SUPPLIED MATERIAL:
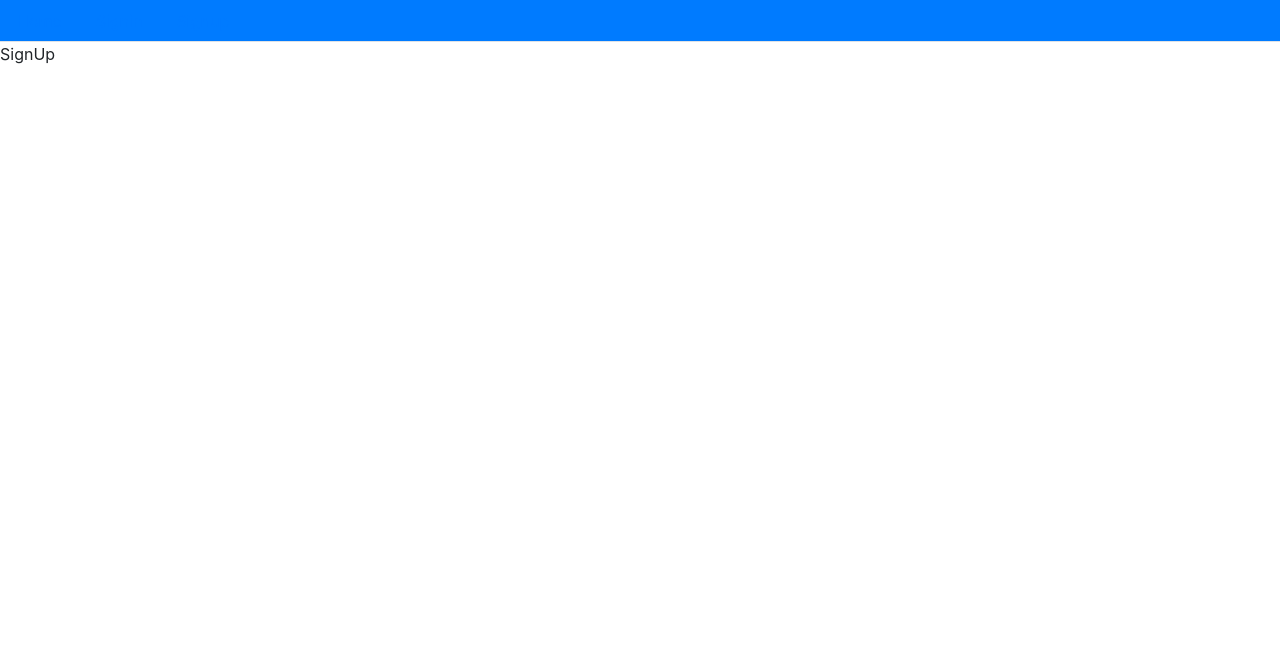
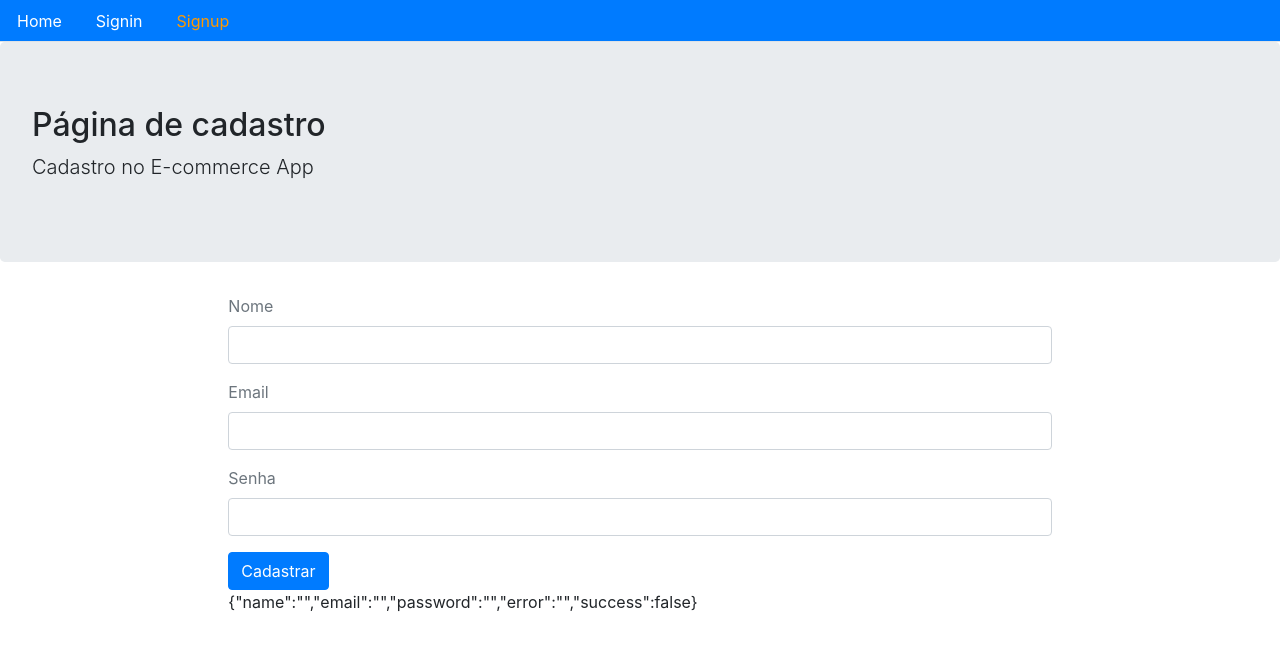
Before and after one commit to PauloDev13/ecommerce-frontend, a React (Create React App) app: page /signup in a window 1280 px wide. Shown: the top 650 px of the page. Built offline with nearby package versions, Linux system fonts and the light colour scheme; no server answers.

Commit message:
Criando tela de cadastro e salvando usuário no backend

```diff
--- a/package.json
+++ b/package.json
@@ -2,12 +2,14 @@
   "name": "frontend",
   "version": "0.1.0",
   "private": true,
+  "license": "MIT",
   "dependencies": {
     "@testing-library/jest-dom": "^5.11.4",
     "@testing-library/react": "^11.1.0",
     "@testing-library/user-event": "^12.1.10",
     "react": "^17.0.2",
     "react-dom": "^17.0.2",
+    "react-router-dom": "^5.2.0",
     "react-scripts": "4.0.3",
     "web-vitals": "^1.0.1"
   },
--- a/src/Routes.js
+++ b/src/Routes.js
@@ -1,14 +1,12 @@
 import { BrowserRouter, Switch, Route } from 'react-router-dom';
 
 import Home from './core/Home';
-import Menu from './core/Menu';
 import Signin from './user/Signin';
 import Signup from './user/Signup';
 
 const Routes = () => {
   return (
     <BrowserRouter>
-      <Menu />
       <Switch>
         <Route path="/" exact component={Home} />
         <Route path="/signin" exact component={Signin} />
--- /dev/null
+++ b/src/config/configUrl.js
@@ -0,0 +1 @@
+export const API = process.env.REACT_APP_URL_API;
--- a/src/core/Home.js
+++ b/src/core/Home.js
@@ -1,5 +1,9 @@
-const Home = () => {
-  return <div>Home</div>;
-};
+import Layout from './Layout';
+
+const Home = () => (
+  <Layout title="Página Inicial" description="E-commerce App">
+    ...
+  </Layout>
+);
 
 export default Home;
--- /dev/null
+++ b/src/core/Layout.js
@@ -0,0 +1,19 @@
+import Menu from './Menu';
+
+const Layout = ({
+  title = 'Title',
+  description = 'Descriptiom',
+  className,
+  children,
+}) => (
+  <div>
+    <Menu />
+    <div className="jumbotron">
+      <h2>{title}</h2>
+      <p className="lead">{description}</p>
+    </div>
+    <div className={className}>{children}</div>
+  </div>
+);
+
+export default Layout;
--- a/src/core/Menu.js
+++ b/src/core/Menu.js
@@ -1,20 +1,36 @@
 import { Link, withRouter } from 'react-router-dom';
 
-const Menu = () => (
+const isActive = (history, path) => {
+  if (history.location.pathname === path) {
+    return { color: '#ff9900' };
+  } else {
+    return { color: '#ffffff' };
+  }
+};
+
+const Menu = ({ history }) => (
   <div>
     <ul className="nav nav-tabs bg-primary">
       <li className="nav-item">
-        <Link className="nav-link" to="/">
+        <Link className="nav-link" style={isActive(history, '/')} to="/">
           Home
         </Link>
       </li>
       <li className="nav-item">
-        <Link className="nav-link" to="/signin">
+        <Link
+          className="nav-link"
+          style={isActive(history, '/signin')}
+          to="/signin"
+        >
           Signin
         </Link>
       </li>
       <li className="nav-item">
-        <Link className="nav-link" to="/signup">
+        <Link
+          className="nav-link"
+          style={isActive(history, '/signup')}
+          to="/signup"
+        >
           Signup
         </Link>
       </li>
@@ -22,4 +38,4 @@ const Menu = () => (
   </div>
 );
 
-export default Menu;
+export default withRouter(Menu);
--- a/src/user/Signin.js
+++ b/src/user/Signin.js
@@ -1,5 +1,9 @@
-const Signin = () => {
-  return <div>SignIn</div>;
-};
+import Layout from '../core/Layout';
+
+const Signin = () => (
+  <Layout title="Página login" description="Login para E-commerce App">
+    ...
+  </Layout>
+);
 
 export default Signin;
--- a/src/user/Signup.js
+++ b/src/user/Signup.js
@@ -1,5 +1,85 @@
+import { useState } from 'react';
+
+import Layout from '../core/Layout';
+import { API } from '../config/configUrl';
+
 const Signup = () => {
-  return <div>SignUp</div>;
+  const [values, setValues] = useState({
+    name: '',
+    email: '',
+    password: '',
+    error: '',
+    success: false,
+  });
+
+  const { name, email, password } = values;
+
+  const handleChange = (name) => (event) => {
+    setValues({ ...values, error: false, [name]: event.target.value });
+  };
+
+  const signup = (user) => {
+    fetch(`${API}/signup`, {
+      method: 'POST',
+      headers: {
+        Accept: 'application/json',
+        'Content-Type': 'application/json',
+      },
+      body: JSON.stringify(user),
+    })
+      .then((response) => response.json())
+      .catch((err) => console.error(err));
+  };
+
+  const clickSubmit = (event) => {
+    event.preventDefault();
+    signup({ name, email, password });
+  };
+
+  const signUpForm = () => (
+    <form>
+      <div className="form-group">
+        <label className="text-muted">Nome</label>
+        <input
+          onChange={handleChange('name')}
+          type="text"
+          className="form-control"
+        />
+      </div>
+
+      <div className="form-group">
+        <label className="text-muted">Email</label>
+        <input
+          onChange={handleChange('email')}
+          type="email"
+          className="form-control"
+        />
+      </div>
+
+      <div className="form-group">
+        <label className="text-muted">Senha</label>
+        <input
+          onChange={handleChange('password')}
+          type="password"
+          className="form-control"
+        />
+      </div>
+      <button onClick={clickSubmit} className="btn btn-primary">
+        Cadastrar
+      </button>
+    </form>
+  );
+
+  return (
+    <Layout
+      title="Página de cadastro"
+      description="Cadastro no E-commerce App"
+      className="container col-md-8 offset-md-2"
+    >
+      {signUpForm()}
+      {JSON.stringify(values)}
+    </Layout>
+  );
 };
 
 export default Signup;
```
Also changed, not shown: 2 other files (tests, documents, lock files or other folders).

WHAT YOU NEED TO DO: Please reproduce the whole listing exactly; the pictures stay out.

COMPLETED EXERCISE:
Before and after one commit to PauloDev13/ecommerce-frontend, a React (Create React App) app: page /signup in a window 1280 px wide. Shown: the top 650 px of the page. Built offline with nearby package versions, Linux system fonts and the light colour scheme; no server answers.

Commit message:
Criando tela de cadastro e salvando usuário no backend

```diff
--- a/package.json
+++ b/package.json
@@ -2,12 +2,14 @@
   "name": "frontend",
   "version": "0.1.0",
   "private": true,
+  "license": "MIT",
   "dependencies": {
     "@testing-library/jest-dom": "^5.11.4",
     "@testing-library/react": "^11.1.0",
     "@testing-library/user-event": "^12.1.10",
     "react": "^17.0.2",
     "react-dom": "^17.0.2",
+    "react-router-dom": "^5.2.0",
     "react-scripts": "4.0.3",
     "web-vitals": "^1.0.1"
   },
--- a/src/Routes.js
+++ b/src/Routes.js
@@ -1,14 +1,12 @@
 import { BrowserRouter, Switch, Route } from 'react-router-dom';
 
 import Home from './core/Home';
-import Menu from './core/Menu';
 import Signin from './user/Signin';
 import Signup from './user/Signup';
 
 const Routes = () => {
   return (
     <BrowserRouter>
-      <Menu />
       <Switch>
         <Route path="/" exact component={Home} />
         <Route path="/signin" exact component={Signin} />
--- /dev/null
+++ b/src/config/configUrl.js
@@ -0,0 +1 @@
+export const API = process.env.REACT_APP_URL_API;
--- a/src/core/Home.js
+++ b/src/core/Home.js
@@ -1,5 +1,9 @@
-const Home = () => {
-  return <div>Home</div>;
-};
+import Layout from './Layout';
+
+const Home = () => (
+  <Layout title="Página Inicial" description="E-commerce App">
+    ...
+  </Layout>
+);
 
 export default Home;
--- /dev/null
+++ b/src/core/Layout.js
@@ -0,0 +1,19 @@
+import Menu from './Menu';
+
+const Layout = ({
+  title = 'Title',
+  description = 'Descriptiom',
+  className,
+  children,
+}) => (
+  <div>
+    <Menu />
+    <div className="jumbotron">
+      <h2>{title}</h2>
+      <p className="lead">{description}</p>
+    </div>
+    <div className={className}>{children}</div>
+  </div>
+);
+
+export default Layout;
--- a/src/core/Menu.js
+++ b/src/core/Menu.js
@@ -1,20 +1,36 @@
 import { Link, withRouter } from 'react-router-dom';
 
-const Menu = () => (
+const isActive = (history, path) => {
+  if (history.location.pathname === path) {
+    return { color: '#ff9900' };
+  } else {
+    return { color: '#ffffff' };
+  }
+};
+
+const Menu = ({ history }) => (
   <div>
     <ul className="nav nav-tabs bg-primary">
       <li className="nav-item">
-        <Link className="nav-link" to="/">
+        <Link className="nav-link" style={isActive(history, '/')} to="/">
           Home
         </Link>
       </li>
       <li className="nav-item">
-        <Link className="nav-link" to="/signin">
+        <Link
+          className="nav-link"
+          style={isActive(history, '/signin')}
+          to="/signin"
+        >
           Signin
         </Link>
       </li>
       <li className="nav-item">
-        <Link className="nav-link" to="/signup">
+        <Link
+          className="nav-link"
+          style={isActive(history, '/signup')}
+          to="/signup"
+        >
           Signup
         </Link>
       </li>
@@ -22,4 +38,4 @@ const Menu = () => (
   </div>
 );
 
-export default Menu;
+export default withRouter(Menu);
--- a/src/user/Signin.js
+++ b/src/user/Signin.js
@@ -1,5 +1,9 @@
-const Signin = () => {
-  return <div>SignIn</div>;
-};
+import Layout from '../core/Layout';
+
+const Signin = () => (
+  <Layout title="Página login" description="Login para E-commerce App">
+    ...
+  </Layout>
+);
 
 export default Signin;
--- a/src/user/Signup.js
+++ b/src/user/Signup.js
@@ -1,5 +1,85 @@
+import { useState } from 'react';
+
+import Layout from '../core/Layout';
+import { API } from '../config/configUrl';
+
 const Signup = () => {
-  return <div>SignUp</div>;
+  const [values, setValues] = useState({
+    name: '',
+    email: '',
+    password: '',
+    error: '',
+    success: false,
+  });
+
+  const { name, email, password } = values;
+
+  const handleChange = (name) => (event) => {
+    setValues({ ...values, error: false, [name]: event.target.value });
+  };
+
+  const signup = (user) => {
+    fetch(`${API}/signup`, {
+      method: 'POST',
+      headers: {
+        Accept: 'application/json',
+        'Content-Type': 'application/json',
+      },
+      body: JSON.stringify(user),
+    })
+      .then((response) => response.json())
+      .catch((err) => console.error(err));
+  };
+
+  const clickSubmit = (event) => {
+    event.preventDefault();
+    signup({ name, email, password });
+  };
+
+  const signUpForm = () => (
+    <form>
+      <div className="form-group">
+        <label className="text-muted">Nome</label>
+        <input
+          onChange={handleChange('name')}
+          type="text"
+          className="form-control"
+        />
+      </div>
+
+      <div className="form-group">
+        <label className="text-muted">Email</label>
+        <input
+          onChange={handleChange('email')}
+          type="email"
+          className="form-control"
+        />
+      </div>
+
+      <div className="form-group">
+        <label className="text-muted">Senha</label>
+        <input
+          onChange={handleChange('password')}
+          type="password"
+          className="form-control"
+        />
+      </div>
+      <button onClick={clickSubmit} className="btn btn-primary">
+        Cadastrar
+      </button>
+    </form>
+  );
+
+  return (
+    <Layout
+      title="Página de cadastro"
+      description="Cadastro no E-commerce App"
+      className="container col-md-8 offset-md-2"
+    >
+      {signUpForm()}
+      {JSON.stringify(values)}
+    </Layout>
+  );
 };
 
 export default Signup;
```
Also changed, not shown: 2 other files (tests, documents, lock files or other folders).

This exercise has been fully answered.